OpenCilk is an important component of a portfolio of software technologies and techniques that allow engineers to develop fast code for applications that run on commodity and cloud multicore computers. As the economics of the semiconductor industry, coupled with the end of many years of Moore's-Law and Dennard scaling, spell the end of a long run of historical performance gains due to technology improvements alone, the importance of performance engineering to continue to improve performance is growing in importance. Continued performance growth is vital for continued advances in vital computing domains such as machine learning, simulation of physical phenomena, and computer security. Indeed, this need has made performance engineering a national strategic priority.

Traditional computer science and engineering curricula feature courses that concentrate on one particular technology, such as compilers, operating systems, algorithms, or machine learning. In contrast, performance engineering brings together technologies and techniques that span many layers of a computing system, including architecture, compilers, programming languages, parallel computing theory and implementation, and algorithms.

OpenCilk is well-positioned as an important component to help academics teach performance engineering because of its simple language, small codebase, and mathematically provable guarantees of good performance.

The performance engineering community is eager to attract faculty to join this community and teach performance engineering material in new or existing courses. We wish to make adoption of this material as easy as possible and hope faculty with interest in this topic will help grow our community and build and extend its relevant course material.

Topics Covered

At MIT, Performance Engineering of Software Systems is an upper-division undergraduate course with prereqs of introductory computer architecture, algorithms, and programming courses. Other faculty have adapted this material as an introductory graduate course. The class uses the C language with OpenCilk task-parallel extensions. Recent Performance Engineering of Software Systems offerings, which provide free and open course material for adoption, have featured roughly 20 lectures on the following topics:

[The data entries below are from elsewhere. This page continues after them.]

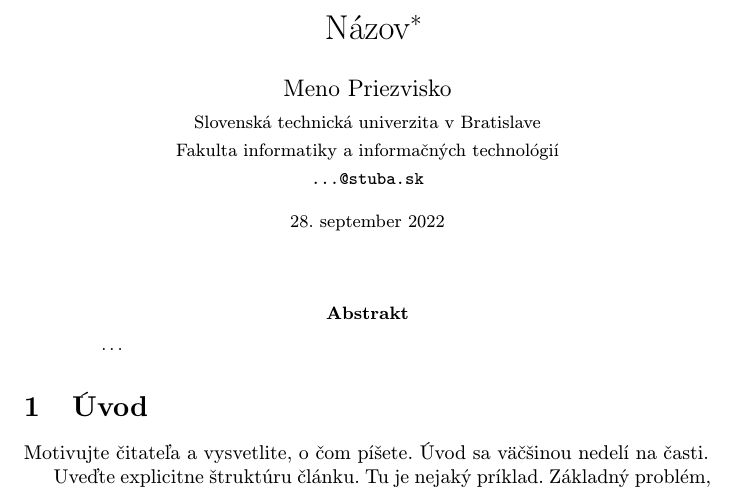
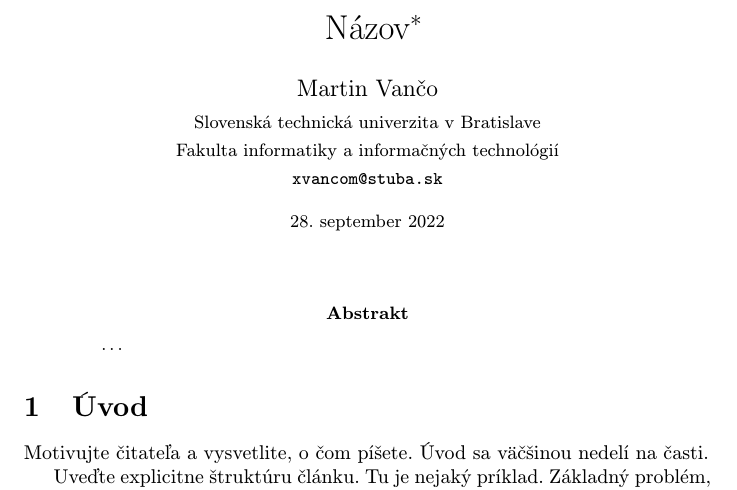
Before and after one commit to vancik01/MIP, a LaTeX paper (clanok.tex): part of page 1 of 4, cut so that both start at the same text. Compiled offline with pdfLaTeX.

Commit message:
verzia 2

```diff
--- a/clanok.tex
+++ b/clanok.tex
@@ -18,10 +18,10 @@
 
 \title{Názov\thanks{Semestrálny projekt v predmete Metódy inžinierskej práce, ak. rok 2015/16, vedenie: Meno Priezvisko}} % meno a priezvisko vyučujúceho na cvičeniach
 
-\author{Meno Priezvisko\\[2pt]
+\author{Martin Vančo\\[2pt]
 	{\small Slovenská technická univerzita v Bratislave}\\
 	{\small Fakulta informatiky a informačných technológií}\\
-	{\small \texttt{...@stuba.sk}}
+	{\small \texttt{xvancom@stuba.sk}}
 	}
 
 \date{\small 28. september 2022} % upravte
```
Also changed, not shown: clanok.pdf, clanok.tex (1 more changed lines), 4 other files.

  • Intro and Matrix Multiplication
  • Bentley Rules
  • Bit Hacks
  • Architecture and Vectorization
  • C to Assembly
  • Compilers
  • Multicore Programming
  • Races and Parallelism
  • Analysis of Parallel Algorithms
  • Measurement and Timing
  • Cilk Runtime System
  • Caching and Cache Efficient Algorithms
  • Cache Oblivious Algorithms
  • Synchronization
  • Speculative Parallelism

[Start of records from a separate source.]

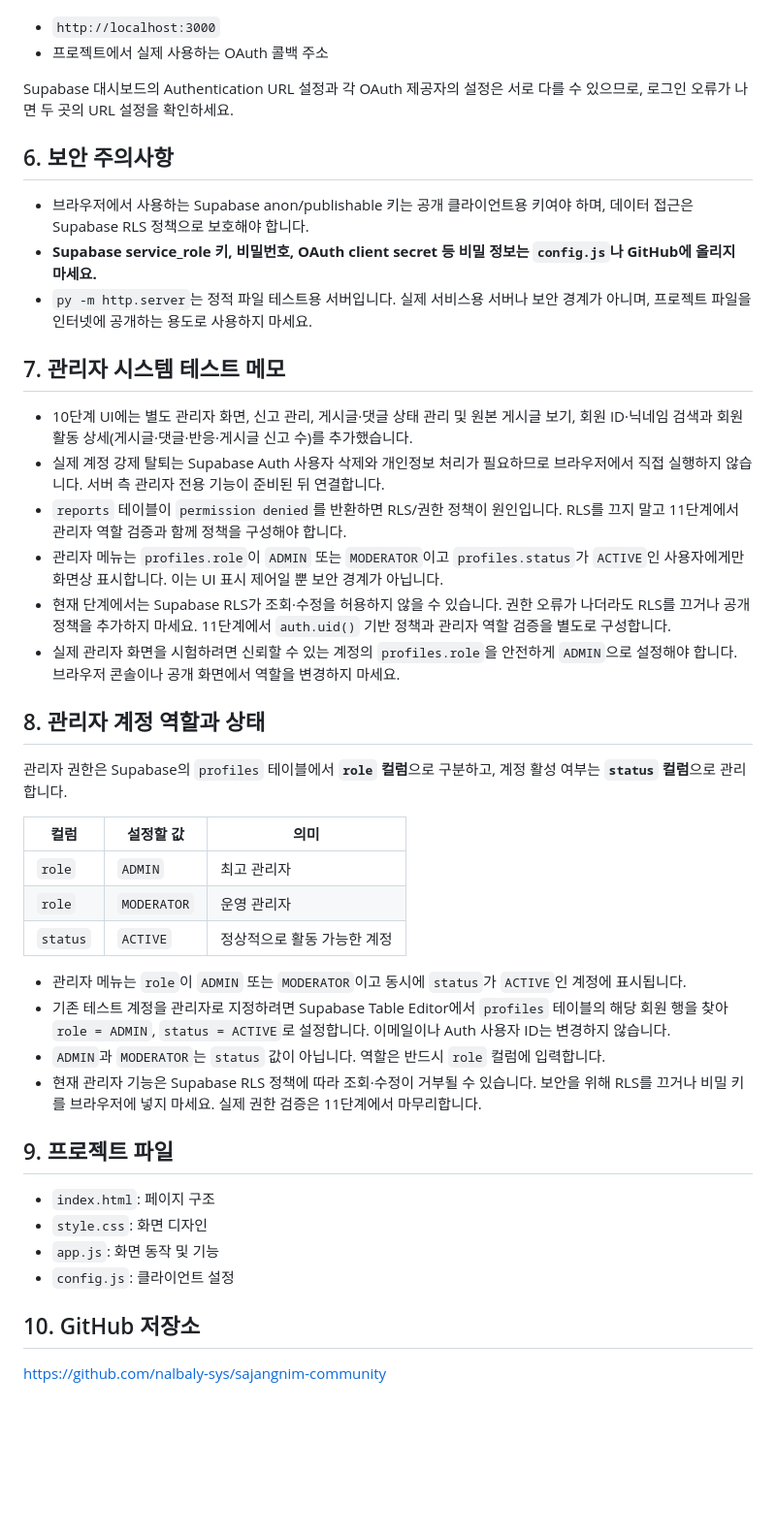
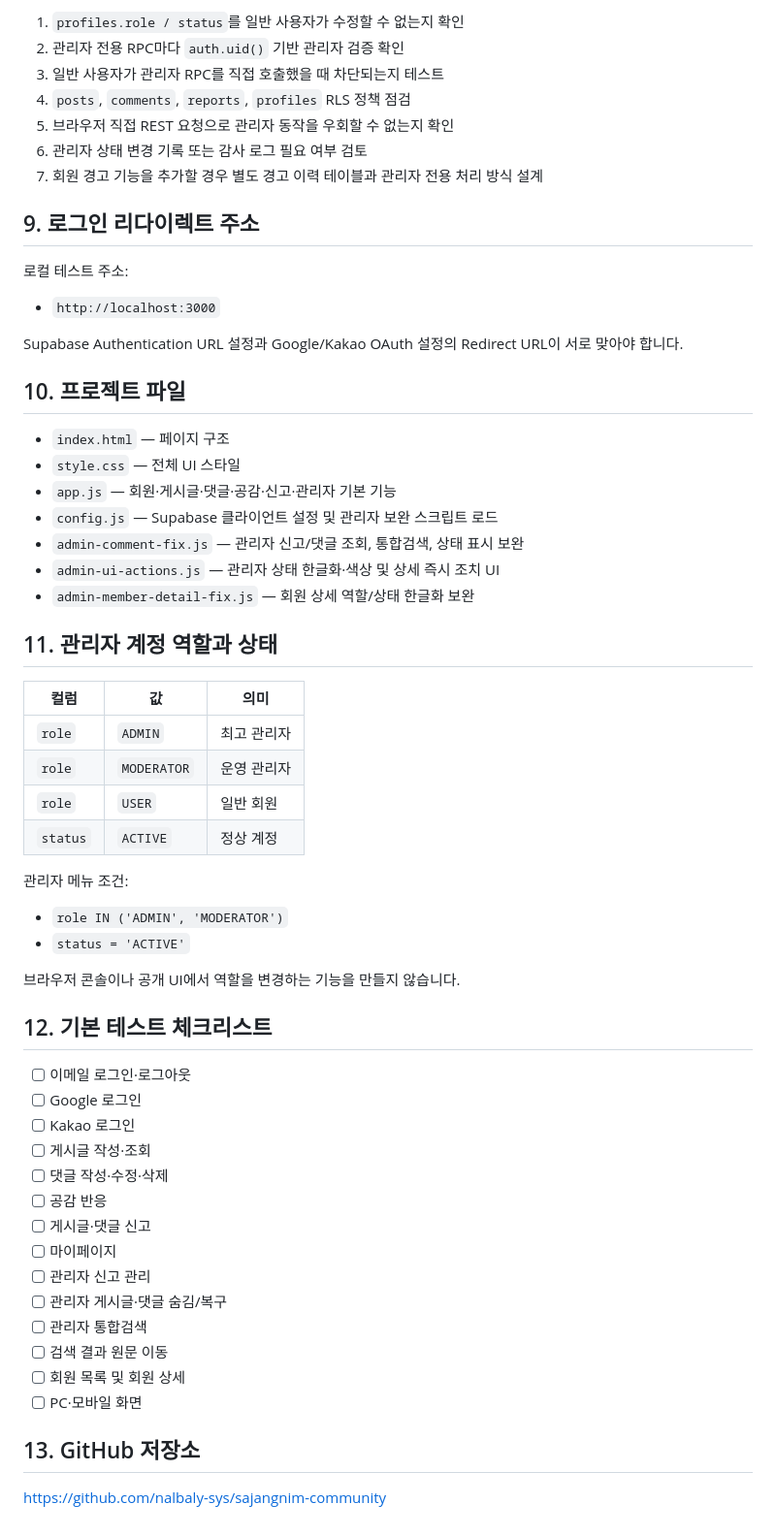
Before and after one commit to nalbaly-sys/sajangnim-community, a Markdown page: README.md, the part around one of its changes. Shown at 97% size. GitHub-like rendering; blank space fills up the shorter version.

```diff
--- a/README.md
+++ b/README.md
@@ -91,46 +184,62 @@ Supabase 및 Google/Kakao 로그인을 사용하는 경우, 로컬 테스트 주
+1. `profiles.role / status`를 일반 사용자가 수정할 수 없는지 확인
+2. 관리자 전용 RPC마다 `auth.uid()` 기반 관리자 검증 확인
+3. 일반 사용자가 관리자 RPC를 직접 호출했을 때 차단되는지 테스트
+4. `posts`, `comments`, `reports`, `profiles` RLS 정책 점검
+5. 브라우저 직접 REST 요청으로 관리자 동작을 우회할 수 없는지 확인
+6. 관리자 상태 변경 기록 또는 감사 로그 필요 여부 검토
+7. 회원 경고 기능을 추가할 경우 별도 경고 이력 테이블과 관리자 전용 처리 방식 설계
+
+## 9. 로그인 리다이렉트 주소
+
+로컬 테스트 주소:
 
 - `http://localhost:3000`
-- 프로젝트에서 실제 사용하는 OAuth 콜백 주소
 
-Supabase 대시보드의 Authentication URL 설정과 각 OAuth 제공자의 설정은 서로 다를 수 있으므로, 로그인 오류가 나면 두 곳의 URL 설정을 확인하세요.
+Supabase Authentication URL 설정과 Google/Kakao OAuth 설정의 Redirect URL이 서로 맞아야 합니다.
 
-## 6. 보안 주의사항
+## 10. 프로젝트 파일
 
-- 브라우저에서 사용하는 Supabase anon/publishable 키는 공개 클라이언트용 키여야 하며, 데이터 접근은 Supabase RLS 정책으로 보호해야 합니다.
-- **Supabase service_role 키, 비밀번호, OAuth client secret 등 비밀 정보는 `config.js`나 GitHub에 올리지 마세요.**
-- `py -m http.server`는 정적 파일 테스트용 서버입니다. 실제 서비스용 서버나 보안 경계가 아니며, 프로젝트 파일을 인터넷에 공개하는 용도로 사용하지 마세요.
+- `index.html` — 페이지 구조
+- `style.css` — 전체 UI 스타일
+- `app.js` — 회원·게시글·댓글·공감·신고·관리자 기본 기능
+- `config.js` — Supabase 클라이언트 설정 및 관리자 보완 스크립트 로드
+- `admin-comment-fix.js` — 관리자 신고/댓글 조회, 통합검색, 상태 표시 보완
+- `admin-ui-actions.js` — 관리자 상태 한글화·색상 및 상세 즉시 조치 UI
+- `admin-member-detail-fix.js` — 회원 상세 역할/상태 한글화 보완
 
-## 7. 관리자 시스템 테스트 메모
+## 11. 관리자 계정 역할과 상태
 
-- 10단계 UI에는 별도 관리자 화면, 신고 관리, 게시글·댓글 상태 관리 및 원본 게시글 보기, 회원 ID·닉네임 검색과 회원 활동 상세(게시글·댓글·반응·게시글 신고 수)를 추가했습니다.
-- 실제 계정 강제 탈퇴는 Supabase Auth 사용자 삭제와 개인정보 처리가 필요하므로 브라우저에서 직접 실행하지 않습니다. 서버 측 관리자 전용 기능이 준비된 뒤 연결합니다.
-- `reports` 테이블이 `permission denied`를 반환하면 RLS/권한 정책이 원인입니다. RLS를 끄지 말고 11단계에서 관리자 역할 검증과 함께 정책을 구성해야 합니다.
-- 관리자 메뉴는 `profiles.role`이 `ADMIN` 또는 `MODERATOR`이고 `profiles.status`가 `ACTIVE`인 사용자에게만 화면상 표시합니다. 이는 UI 표시 제어일 뿐 보안 경계가 아닙니다.
-- 현재 단계에서는 Supabase RLS가 조회·수정을 허용하지 않을 수 있습니다. 권한 오류가 나더라도 RLS를 끄거나 공개 정책을 추가하지 마세요. 11단계에서 `auth.uid()` 기반 정책과 관리자 역할 검증을 별도로 구성합니다.
-- 실제 관리자 화면을 시험하려면 신뢰할 수 있는 계정의 `profiles.role`을 안전하게 `ADMIN`으로 설정해야 합니다. 브라우저 콘솔이나 공개 화면에서 역할을 변경하지 마세요.
-
-## 8. 관리자 계정 역할과 상태
-
-관리자 권한은 Supabase의 `profiles` 테이블에서 **`role` 컬럼**으로 구분하고, 계정 활성 여부는 **`status` 컬럼**으로 관리합니다.
-
-| 컬럼 | 설정할 값 | 의미 |
+| 컬럼 | 값 | 의미 |
 |---|---|---|
 | `role` | `ADMIN` | 최고 관리자 |
 | `role` | `MODERATOR` | 운영 관리자 |
-| `status` | `ACTIVE` | 정상적으로 활동 가능한 계정 |
+| `role` | `USER` | 일반 회원 |
+| `status` | `ACTIVE` | 정상 계정 |
 
-- 관리자 메뉴는 `role`이 `ADMIN` 또는 `MODERATOR`이고 동시에 `status`가 `ACTIVE`인 계정에 표시됩니다.
-- 기존 테스트 계정을 관리자로 지정하려면 Supabase Table Editor에서 `profiles` 테이블의 해당 회원 행을 찾아 `role = ADMIN`, `status = ACTIVE`로 설정합니다. 이메일이나 Auth 사용자 ID는 변경하지 않습니다.
-- `ADMIN`과 `MODERATOR`는 `status` 값이 아닙니다. 역할은 반드시 `role` 컬럼에 입력합니다.
-- 현재 관리자 기능은 Supabase RLS 정책에 따라 조회·수정이 거부될 수 있습니다. 보안을 위해 RLS를 끄거나 비밀 키를 브라우저에 넣지 마세요. 실제 권한 검증은 11단계에서 마무리합니다.
+관리자 메뉴 조건:
 
-## 9. 프로젝트 파일
+- `role IN ('ADMIN', 'MODERATOR')`
+- `status = 'ACTIVE'`
 
-- `index.html`: 페이지 구조
-- `style.css`: 화면 디자인
-- `app.js`: 화면 동작 및 기능
-- `config.js`: 클라이언트 설정
+브라우저 콘솔이나 공개 UI에서 역할을 변경하는 기능을 만들지 않습니다.
 
-## 10. GitHub 저장소
+## 12. 기본 테스트 체크리스트
+
+- [ ] 이메일 로그인·로그아웃
+- [ ] Google 로그인
+- [ ] Kakao 로그인
+- [ ] 게시글 작성·조회
+- [ ] 댓글 작성·수정·삭제
+- [ ] 공감 반응
+- [ ] 게시글·댓글 신고
+- [ ] 마이페이지
+- [ ] 관리자 신고 관리
+- [ ] 관리자 게시글·댓글 숨김/복구
+- [ ] 관리자 통합검색
+- [ ] 검색 결과 원문 이동
+- [ ] 회원 목록 및 회원 상세
+- [ ] PC·모바일 화면
+
+## 13. GitHub 저장소
 
 https://github.com/nalbaly-sys/sajangnim-community
```
Also changed, not shown: other parts of README.md (+130 -37 lines).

MIT's course has a significant homework/project component. Enabling students to achieve high performance on project submissions is a significant goal of the course. MIT typically uses servers from commercial cloud providers (historically AWS) to accept project submissions and measure performance.

Recent projects have included rotating an image, parallelization of a physical simulation, and memory management. The traditional MIT capstone project is a bot that plays one side of a 2-player game, where optimized bot performance is a necessity for a competitive submission.

What can we provide?

Upon request, we can provide:

  • PowerPoint source for slides
  • Video recordings of a past course offering's lectures
  • LaTeX source for homework and projects from a past course offering
  • Reference code for homeworks and projects
  • A library of past quiz and exam questions